Last year, we wrote about previous string of deaths and came to the same conclusion:

Yet despite these high-profile incidents, it is actually safer to ride on the street than at any other time in recent memory, according to city statistics. Minneapolis reports that accidents are down 20 percent from the 1990s.

Again, all this makes it seem like it should be more wonderful to ride a bicycle through the city. But riding continues to be a precarious situation. Many intersections remain hazardous to both cars and bicycles. And Hennepin Avenue, a subject of scorn by many in the bike community, continues to act as a gateway to destruction. Just last week, I witnessed two close calls. Both were the same: the riders were heading toward the river and the cars were making a left turn without taking time to do a double check their review mirror.

Worse yet, the city knows about this danger and is taking their sweet time to address it.

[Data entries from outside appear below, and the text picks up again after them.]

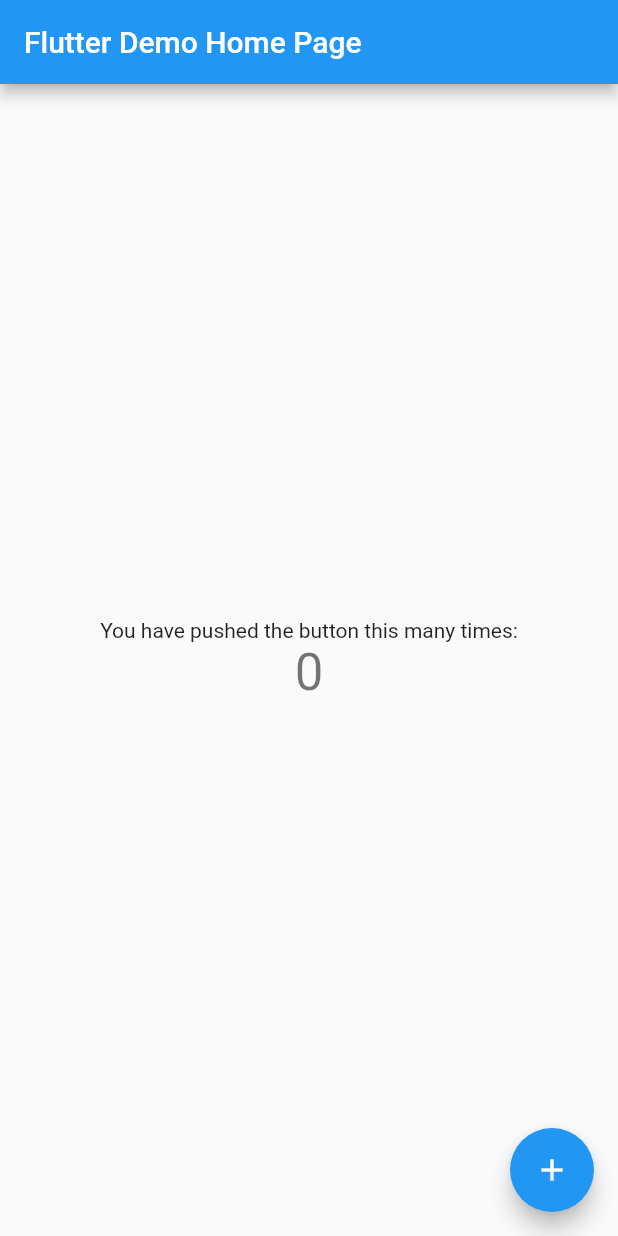
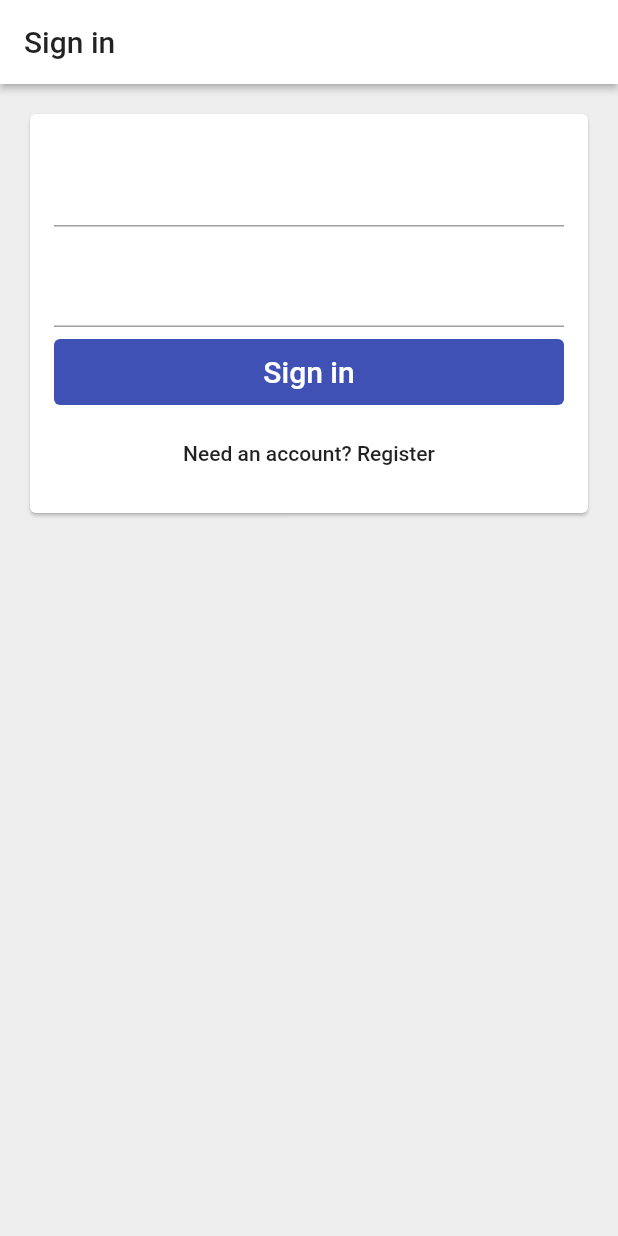
Before and after one commit to txconvergent/s20-community-safety, a Flutter app: the screen it shows after launch, on a phone screen of 412 x 824 dp. Run offline on Flutter 3.47's test engine with Material 2 defaults, Android fonts, the phone set to English and light mode, and no system bars; our stand-ins replace firebase_auth; accounts and stored records are empty.

Commit message:
"Added Firebase Authentication"

```diff
--- /dev/null
+++ b/route/lib/components/formButton.dart
@@ -0,0 +1,15 @@
+import 'package:flutter/material.dart';
+import 'package:route/components/raised_button.dart';
+
+
+class FormButton extends CustomRaisedButton {
+  FormButton ({
+    @required String text,
+    VoidCallback onPressed,
+  }) : super (child: Text(text, style: TextStyle(color: Colors.white, fontSize: 20.0)),
+              height: 44,
+              color: Colors.indigo,
+              borderRadius: 4.0,
+              onPressed: onPressed
+              );
+}
--- /dev/null
+++ b/route/lib/components/platform_exceptions_alert.dart
@@ -0,0 +1,32 @@
+import 'package:flutter/foundation.dart';
+import 'package:flutter/services.dart';
+
+import 'platform_alert_dialog.dart';
+class PlatformExceptionAlert extends PlatformAlert {
+  final PlatformException exception;
+  final String title;
+
+  PlatformExceptionAlert({
+    @required this.title,
+    @required this.exception
+  }) : super (
+    title: title,
+    content: _message(exception),
+    actionLabel: 'Ok'
+  );
+
+  static String _message(PlatformException exception) {
+    return errors[exception.message] ?? exception.message;
+  }
+
+  static Map<String, String> errors = {
+  'ERROR_WEAK_PASSWORD' : 'The password is not strong enough.',
+  'ERROR_INVALID_EMAIL' : 'The email is invalid.',
+  'ERROR_EMAIL_ALREADY_IN_USE' : 'The email is already in use.',
+  'ERROR_WRONG_PASSWORD' : 'The password is invalid',
+  'ERROR_USER_NOT_FOUND' : 'The user could not be found.',
+  'ERROR_USER_DISABLED' : 'The user is disabled',
+  'ERROR_TOO_MANY_REQUESTS' : 'There were too many attempts to sign in as this user.',
+  'ERROR_OPERATION_NOT_ALLOWED' : 'Indicates that Email & Password accounts are not enabled.'
+  };
+}
--- /dev/null
+++ b/route/lib/landing_page.dart
@@ -0,0 +1,26 @@
+import 'package:flutter/material.dart';
+import 'package:provider/provider.dart';
+import 'screens/home_page.dart';
+import 'screens/sign_in/email_sign_in.dart';
+import 'services/auth.dart';
+
+class LandingPage extends StatelessWidget {
+
+  @override
+  Widget build(BuildContext context) {
+    final AuthBase auth = Provider.of<AuthBase>(context);
+    return StreamBuilder<User> (stream: auth.onAuthStateChanged,
+      builder: (context, snapshot) {
+        if(snapshot.connectionState == ConnectionState.active) {
+          User user = snapshot.data;
+          if(user == null) {
+            return EmailSignIn();
+          } else {
+            return HomePage();
+          }
+        } else {
+          return Scaffold(body: Center(child: CircularProgressIndicator()));
+        }
+      });
+  }
+}
--- a/route/lib/main.dart
+++ b/route/lib/main.dart
@@ -1,4 +1,8 @@
 import 'package:flutter/material.dart';
+import 'package:provider/provider.dart';
+import 'package:route/theme/style.dart';
+import 'landing_page.dart';
+import 'services/auth.dart';
 
 void main() => runApp(MyApp());
 
@@ -6,106 +10,13 @@
   // This widget is the root of your application.
   @override
   Widget build(BuildContext context) {
-    return MaterialApp(
-      title: 'Flutter Demo',
-      theme: ThemeData(
-        // This is the theme of your application.
-        //
-        // Try running your application with "flutter run". You'll see the
-        // application has a blue toolbar. Then, without quitting the app, try
-        // changing the primarySwatch below to Colors.green and then invoke
-        // "hot reload" (press "r" in the console where you ran "flutter run",
-        // or simply save your changes to "hot reload" in a Flutter IDE).
-        // Notice that the counter didn't reset back to zero; the application
-        // is not restarted.
-        primarySwatch: Colors.blue,
-      ),
-      home: MyHomePage(title: 'Flutter Demo Home Page'),
+    return Provider<AuthBase>(create: (context) => Auth(),
+          child: MaterialApp(
+        title: 'Flutter Demo',
+        theme: appTheme(),
+        home: LandingPage(),
+        ),
     );
   }
+
 }
-
-class MyHomePage extends StatefulWidget {
-  MyHomePage({Key key, this.title}) : super(key: key);
-
-  // This widget is the home page of your application. It is stateful, meaning
-  // that it has a State object (defined below) that contains fields that affect
-  // how it looks.
-
-  // This class is the configuration for the state. It holds the values (in this
-  // case the title) provided by the parent (in this case the App widget) and
-  // used by the build method of the State. Fields in a Widget subclass are
-  // always marked "final".
-
-  final String title;
-
-  @override
-  _MyHomePageState createState() => _MyHomePageState();
-}
-
-class _MyHomePageState extends State<MyHomePage> {
-  int _counter = 0;
-
-  void _incrementCounter() {
-    setState(() {
-      // This call to setState tells the Flutter framework that something has
-      // changed in this State, which causes it to rerun the build method below
-      // so that the display can reflect the updated values. If we changed
-      // _counter without calling setState(), then the build method would not be
-      // called again, and so nothing would appear to happen.
-      _counter++;
-    });
-  }
-
-  @override
-  Widget build(BuildContext context) {
-    // This method is rerun every time setState is called, for instance as done
-    // by the _incrementCounter method above.
-    //
-    // The Flutter framework has been optimized to make rerunning build methods
-    // fast, so that you can just rebuild anything that needs updating rather
-    // than having to individually change instances of widgets.
-    return Scaffold(
-      appBar: AppBar(
-        // Here we take the value from the MyHomePage object that was created by
-        // the App.build method, and use it to set our appbar title.
-        title: Text(widget.title),
-      ),
-      body: Center(
-        // Center is a layout widget. It takes a single child and positions it
-        // in the middle of the parent.
-        child: Column(
-          // Column is also a layout widget. It takes a list of children and
-          // arranges them vertically. By default, it sizes itself to fit its
-          // children horizontally, and tries to be as tall as its parent.
-          //
-          // Invoke "debug painting" (press "p" in the console, choose the
-          // "Toggle Debug Paint" action from the Flutter Inspector in Android
-          // Studio, or the "Toggle Debug Paint" command in Visual Studio Code)
-          // to see the wireframe for each widget.
-          //
-          // Column has various properties to control how it sizes itself and
-          // how it positions its children. Here we use mainAxisAlignment to
-          // center the children vertically; the main axis here is the vertical
-          // axis because Columns are vertical (the cross axis would be
-          // horizontal).
-          mainAxisAlignment: MainAxisAlignment.center,
-          children: <Widget>[
-            Text(
-              'You have pushed the button this many times:',
-            ),
-            Text(
-              '$_counter',
-              style: Theme.of(context).textTheme.display1,
-            ),
-          ],
-        ),
-      ),
-      floatingActionButton: FloatingActionButton(
-        onPressed: _incrementCounter,
-        tooltip: 'Increment',
-        child: Icon(Icons.add),
-      ), // This trailing comma makes auto-formatting nicer for build methods.
-    );
-  }
-}
--- /dev/null
+++ b/route/lib/models/user.dart
@@ -0,0 +1,7 @@
+
+import 'package:flutter/foundation.dart';
+
+class User {
+  User({@required this.uid});
+  final String uid;
+}
--- /dev/null
+++ b/route/lib/models/validators.dart
@@ -0,0 +1,17 @@
+abstract class StringValidator {
+  bool isValid(String text);
+}
+
+class Validator implements StringValidator {
+    @override
+    bool isValid (String text) {
+      return text.isNotEmpty;
+    }
+}
+
+class EmailPasswordsValidators {
+  final StringValidator emailValidator = Validator();
+  final StringValidator passwordValidator = Validator();
+  final String invalidEmail = 'Email can\'t be empty';
+  final String invalidPassword = 'Password can\'t be empty';
+}
--- /dev/null
+++ b/route/lib/screens/sign_in/components/email_sign_in_bloc.dart
@@ -0,0 +1,44 @@
+import 'dart:async';
+
+import 'package:flutter/foundation.dart';
+
+import '../../../services/auth.dart';
+import 'email_sign_in_model.dart';
+
+class EmailSignInBloc {
+  final StreamController<EmailSignInModel> _modelController = StreamController<EmailSignInModel>();
+  final AuthBase auth;
+  EmailSignInBloc({@required this.auth});
+  Stream<EmailSignInModel> get modelStream => _modelController.stream;
+  EmailSignInModel _model = EmailSignInModel();
+  void dispose() {
+    _modelController.close();
+  }
+
+  void toggleForm() => updateStream(email: '', password: '',
+                        formType: _model.formType == FormType.signIn ? FormType.register: FormType.signIn,
+                        submitted: false, isLoading: false);
+
+  void updateEmail(String email) => updateStream(email: email);
+
+  void updatePassword(String password) => updateStream(password: password);
+
+  void updateStream({String email, String password, FormType formType, bool isLoading, bool submitted}) {
+    _model = _model.update(email: email, password: password, formType: formType, isLoading: isLoading, submitted: submitted);
+    _modelController.add(_model);
+  }
+
+  Future<void> submit() async {
+    updateStream(isLoading: true, submitted: true);
+    try{
+      if(_model.formType == FormType.signIn) {
+        await auth.signInEmail(_model.email, _model.password);
+      } else {
+        await auth.createUser(_model.email, _model.password);
+      }
+    } catch (e) {
+      updateStream(isLoading: false);
+      rethrow;
+    }
+  }
+}
--- /dev/null
+++ b/route/lib/screens/sign_in/components/email_sign_in_form.dart
@@ -0,0 +1,107 @@
+import 'package:flutter/material.dart';
+import 'package:provider/provider.dart';
+import 'package:flutter/services.dart';
+
+
+import '../../../components/formButton.dart';
+import '../../../components/platform_exceptions_alert.dart';
+import '../../../services/auth.dart';
+import 'email_sign_in_bloc.dart';
+import 'email_sign_in_model.dart';
+
+
+class EmailForm extends StatefulWidget {
+  final EmailSignInBloc bloc;
+
+  @override
+  EmailForm({@required this.bloc});
+
+  static Widget create(BuildContext context) {
+    return Provider<EmailSignInBloc>(
+      create: (_) => EmailSignInBloc(auth: Provider.of<AuthBase>(context)),
+      dispose: (context, bloc) => bloc.dispose(),
+      child: Consumer<EmailSignInBloc>(builder: (context, bloc, _) => EmailForm(bloc: bloc))
+    );
+  }
+  _EmailFormState createState() => _EmailFormState();
+}
+
+class _EmailFormState extends State<EmailForm> {
+
+  final TextEditingController _emailController = TextEditingController();
+  final TextEditingController _passwordController = TextEditingController();
+  final FocusNode _emailNode = FocusNode();
+  final FocusNode _passwordNode = FocusNode();
+
+
+  @override
+  void dispose() {
+    _emailController.dispose();
+    _passwordController.dispose();
+    _emailNode.dispose();
+    _passwordNode.dispose();
+    super.dispose();
+  }
+
+  Future<void> _submit() async {
+    try{
+      await widget.bloc.submit();
+      Navigator.of(context).pop();
+    } on PlatformException catch (e) {
+      PlatformExceptionAlert(title: 'Sign in failed', exception: e).show(context);
+    }
+  }
+
+  @override
+  Widget build(BuildContext context) {
+    return StreamBuilder<EmailSignInModel> (
+      stream: widget.bloc.modelStream,
+      initialData: EmailSignInModel(),
+      builder: (context, snapshot) {
+        return Padding(padding: const EdgeInsets.all(16.0),
+          child: Column(mainAxisSize: MainAxisSize.min, crossAxisAlignment: CrossAxisAlignment.stretch,
+          children: _buildChildren(snapshot.data))
+        );
+      }
+    );
+
+  }
+
+
+  void _switchFocus(EmailSignInModel model) {
+    final newFocus = model.emailValidator.isValid(model.email) ? _passwordNode: _emailNode;
+    FocusScope.of(context).requestFocus(newFocus);
+  }
+  void _toggleForm () {
+    widget.bloc.toggleForm();
+    _emailController.clear();
+    _passwordController.clear();
+  }
+
+
+  List<Widget> _buildChildren(EmailSignInModel model) {
+    return [_buildEmail(model),
+            SizedBox(height: 8),
+            _buildPassword(model),
+            SizedBox(height: 8),
+            FormButton(text: model.primaryText, onPressed: model.isValid ? _submit: null),
+            SizedBox(height: 8),
+            FlatButton(child: Text(model.secondaryText) , onPressed: !model.isLoading ? _toggleForm: null)];
+  }
+
+  TextField _buildEmail(EmailSignInModel model) {
+    return TextField(controller: _emailController, focusNode: _emailNode,
+              decoration: InputDecoration(labelText: 'Email', hintText: 'example@example.com', errorText: model.errorEmailText),
+              autocorrect: false, keyboardType: TextInputType.emailAddress, textInputAction: TextInputAction.next,
+              onChanged: widget.bloc.updateEmail, enabled: model.isLoading == false,
+              onEditingComplete: () => _switchFocus(model));
+  }
+
+  TextField _buildPassword(EmailSignInModel model) {
+    return TextField(controller: _passwordController, focusNode: _passwordNode,
+                        decoration: InputDecoration(labelText: 'Password', errorText: model.errorPasswordText),
+                        obscureText: true, textInputAction: TextInputAction.done,
+                        onChanged:  widget.bloc.updatePassword, enabled: model.isLoading == false,
+                        onEditingComplete: _submit);
+  }
+}
--- /dev/null
+++ b/route/lib/screens/sign_in/components/email_sign_in_model.dart
@@ -0,0 +1,47 @@
+
+
+import '../../../models/validators.dart';
+
+enum FormType {signIn, register}
+
+class EmailSignInModel with EmailPasswordsValidators {
+  final String email;
+  final String password;
+  final FormType formType;
+  final bool isLoading;
+  final bool submitted;
+
+  EmailSignInModel({
+  this.email = '',
+  this.password = '',
+  this.formType = FormType.signIn,
+  this.isLoading = false,
+  this.submitted = false});
+
+
+  String get primaryText {
+    return formType == FormType.signIn ? 'Sign in': 'Create an account';
+  }
+
+  String get secondaryText {
+    return formType == FormType.signIn ? 'Need an account? Register': 'Have an account? Sign in';
+  }
+
+  bool get isValid {
+    return !isLoading && emailValidator.isValid(email) &&
+                  passwordValidator.isValid(password);
+  }
+
+  String get errorEmailText {
+    return submitted && !emailValidator.isValid(email) ? invalidEmail: null;
+  }
+  String get errorPasswordText {
+    return submitted && !passwordValidator.isValid(password) ? invalidPassword: null;
+  }
+
+  EmailSignInModel update({String email, String password, FormType formType, bool isLoading, bool submitted}) {
+    return EmailSignInModel(email: email ?? this.email, password: password ?? this.password, formType: formType ?? this.formType,
+      isLoading: isLoading ?? this.isLoading, submitted: submitted ?? this.submitted);
+  }
+
+}
--- /dev/null
+++ b/route/lib/screens/sign_in/email_sign_in.dart
@@ -0,0 +1,18 @@
+import 'package:flutter/material.dart';
+
+import 'components/email_sign_in_form.dart';
+
+class EmailSignIn extends StatelessWidget {
+  @override
+  Widget build(BuildContext context) {
+    return Scaffold(appBar: AppBar(title: Text('Sign in'), elevation: 2),
+            body: SingleChildScrollView(
+              child: Padding(padding: const EdgeInsets.all(16.0),
+                child: Card(
+                  child: EmailForm.create(context))
+                )
+              ),
+            backgroundColor: Colors.grey[200],
+    );
+  }
+}
--- /dev/null
+++ b/route/lib/services/auth.dart
@@ -0,0 +1,54 @@
+import 'package:firebase_auth/firebase_auth.dart';
+
+class User {
+  User({this.uid});
+  final String uid;
+}
+
+
+abstract class AuthBase {
+  Future<User> currentUser();
+  Future<void> signOut();
+  Stream<User> get onAuthStateChanged;
+  Future<User> signInEmail(String email, String password);
+  Future<User> createUser(String email, String password);
+}
+
+class Auth extends AuthBase{
+  final _firebaseAuth = FirebaseAuth.instance;
+
+  User _userFromFirebase(FirebaseUser user) {
+    if(user == null) {
+      return null;
+    }
+    return User(uid: user.uid);
+  }
+
+  @override
+  Stream<User> get onAuthStateChanged {
+    return _firebaseAuth.onAuthStateChanged.map(_userFromFirebase);
+  }
+
+  @override
+  Future<User> currentUser() async {
+    final user = await _firebaseAuth.currentUser();
+    return _userFromFirebase(user);
+  }
+
+  @override
+  Future<User> signInEmail(String email, String password) async {
+    final authResult = await _firebaseAuth.signInWithEmailAndPassword(email: email, password: password);
+    return _userFromFirebase(authResult.user);
+  }
+
+  @override
+  Future<User> createUser(String email, String password) async {
+    final authResult = await _firebaseAuth.createUserWithEmailAndPassword(email: email, password: password);
+    return _userFromFirebase(authResult.user);
+  }
+
+  @override
+  Future<void> signOut() async {
+    await _firebaseAuth.signOut();
+  }
+}
--- /dev/null
+++ b/route/lib/theme/style.dart
@@ -0,0 +1,13 @@
+import 'package:flutter/material.dart';
+
+ThemeData appTheme() {
+  return ThemeData(
+    primaryColor: Colors.white,
+    accentColor: Colors.orange,
+    hintColor: Colors.white,
+    dividerColor: Colors.white,
+    buttonColor: Colors.white,
+    scaffoldBackgroundColor: Colors.black,
+    canvasColor: Colors.black,
+  );
+}
--- a/route/pubspec.yaml
+++ b/route/pubspec.yaml
@@ -19,6 +19,9 @@
 dependencies:
   flutter:
     sdk: flutter
+  firebase_auth: ^0.15.5+2
+  provider: ^4.0.4
+
 
   # The following adds the Cupertino Icons font to your application.
   # Use with the CupertinoIcons class for iOS style icons.
```
Also changed, not shown: route/lib/components/platform_alert_dialog.dart (added, +68 -0 lines), route/lib/components/platform_widgets.dart (added, +14 -0 lines), route/lib/components/raised_button.dart (added, +26 -0 lines), route/lib/screens/home_page.dart (added, +33 -0 lines), route/pubspec.lock, 8 other files.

But as the article brought up, infrastructure and cars are not the entire problem. Cyclists tend to follow road signs and laws about as well as them Duke boys. The worst is when a collection of cyclists is patiently waiting at a red light and some dude (yes, dude.) rolls up and cockily pedals through the red light.

Dude. You are not awesome. You are a D-Bag, ruining it for others. Follow the rules. It's not hard and makes life better for all. You have the right to be on the road. So do the cycling community a favor and follow the rules of the law.

And be aware of cars that don't see you. Make noise. Wave. Have eye contact. Look ahead to anticipate. Wear reflective... god, I'm starting to feel like a mom.

Just ride.